**Task:** Quote exactly the lines running from the line with "Fix formatting of" to the end of the entries, including both, and nothing else.

▬▬▬

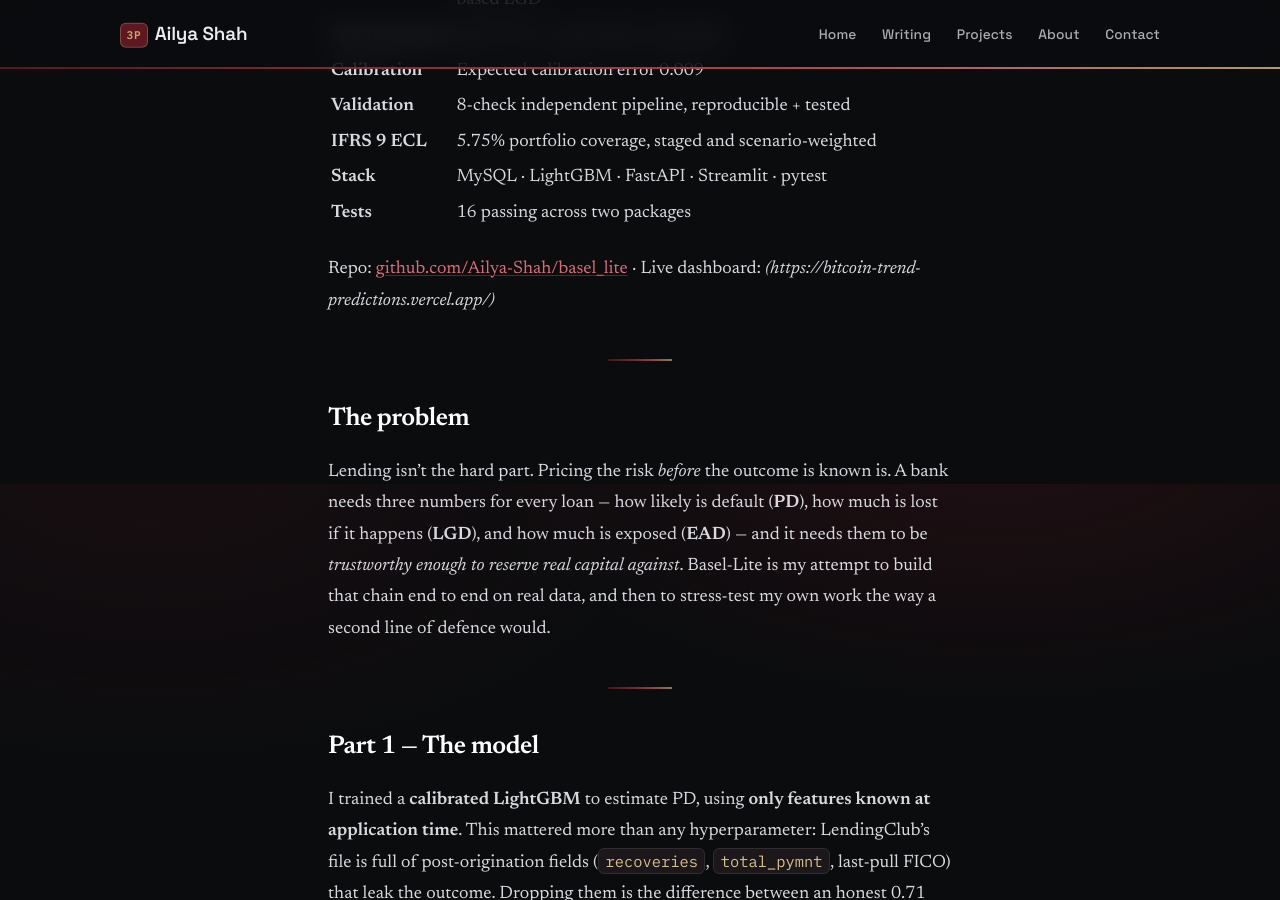
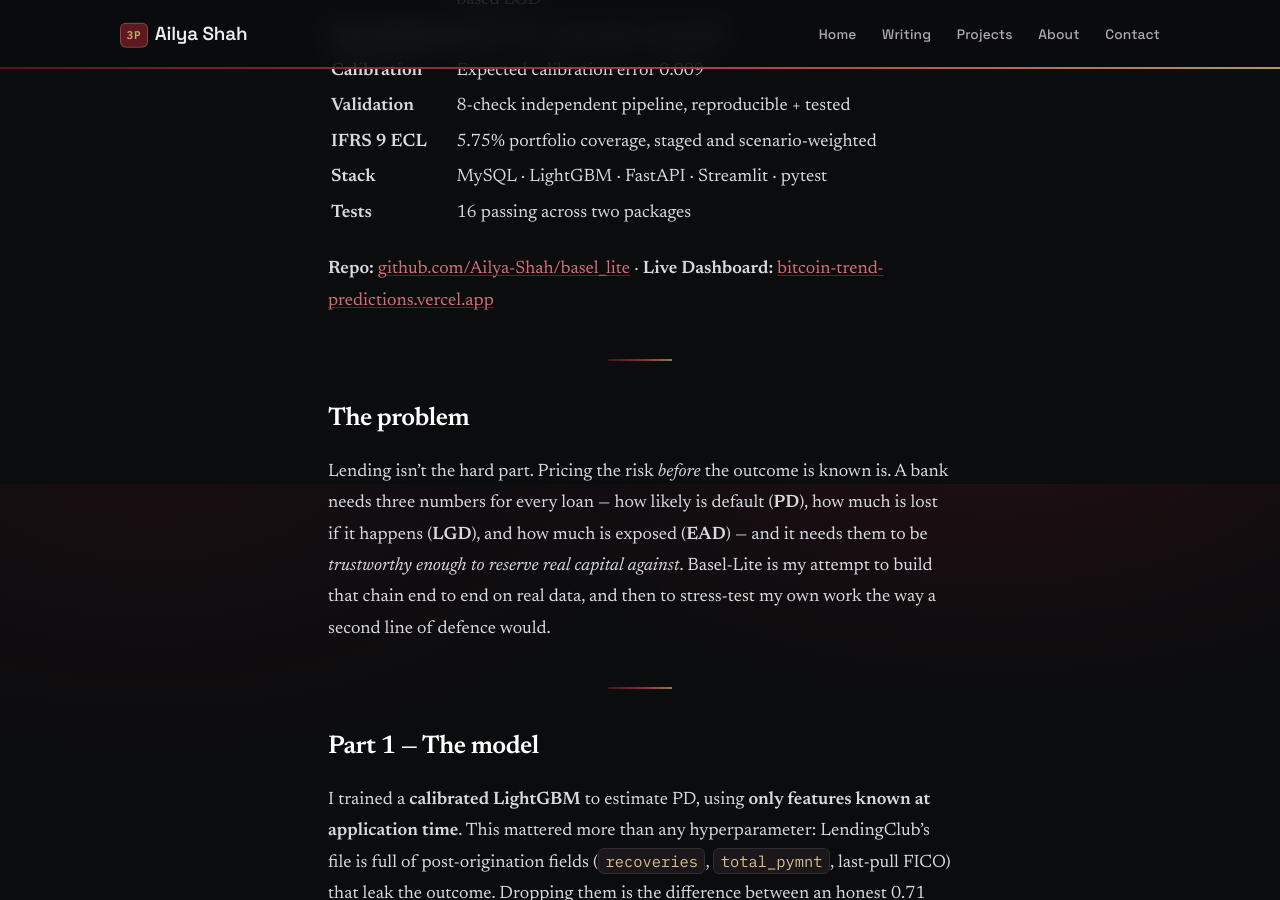
Before and after one commit to Ailya-Shah/3P, a Jekyll site: the page built from _posts/2026-07-08-basel_lite.md, in a window 1280 px wide and 900 px high, scrolled down 1316 px. Built offline with Jekyll 4.4.1, drawn with Linux system fonts in a browser that asks for light colours; some of the changed lines change nothing that is shown.

Commit message:
Fix formatting of live dashboard link in Basel-Lite post

```diff
--- a/_posts/2026-07-08-basel_lite.md
+++ b/_posts/2026-07-08-basel_lite.md
@@ -30,7 +30,8 @@ Most credit-risk portfolio projects stop at "I trained a classifier and it got 0
 | **Stack** | MySQL · LightGBM · FastAPI · Streamlit · pytest |
 | **Tests** | 16 passing across two packages |
 
-Repo: [github.com/Ailya-Shah/basel_lite](https://github.com/Ailya-Shah/basel_lite) · Live dashboard: *(https://bitcoin-trend-predictions.vercel.app/)*
+**Repo:** [github.com/Ailya-Shah/basel_lite](https://github.com/Ailya-Shah/basel_lite) · **Live Dashboard:** [bitcoin-trend-predictions.vercel.app](https://bitcoin-trend-predictions.vercel.app/)
+
 
 ---
 
```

▬▬▬

**Task answer:**
Fix formatting of live dashboard link in Basel-Lite post

```diff
--- a/_posts/2026-07-08-basel_lite.md
+++ b/_posts/2026-07-08-basel_lite.md
@@ -30,7 +30,8 @@ Most credit-risk portfolio projects stop at "I trained a classifier and it got 0
 | **Stack** | MySQL · LightGBM · FastAPI · Streamlit · pytest |
 | **Tests** | 16 passing across two packages |
 
-Repo: [github.com/Ailya-Shah/basel_lite](https://github.com/Ailya-Shah/basel_lite) · Live dashboard: *(https://bitcoin-trend-predictions.vercel.app/)*
+**Repo:** [github.com/Ailya-Shah/basel_lite](https://github.com/Ailya-Shah/basel_lite) · **Live Dashboard:** [bitcoin-trend-predictions.vercel.app](https://bitcoin-trend-predictions.vercel.app/)
+
 
 ---
 
```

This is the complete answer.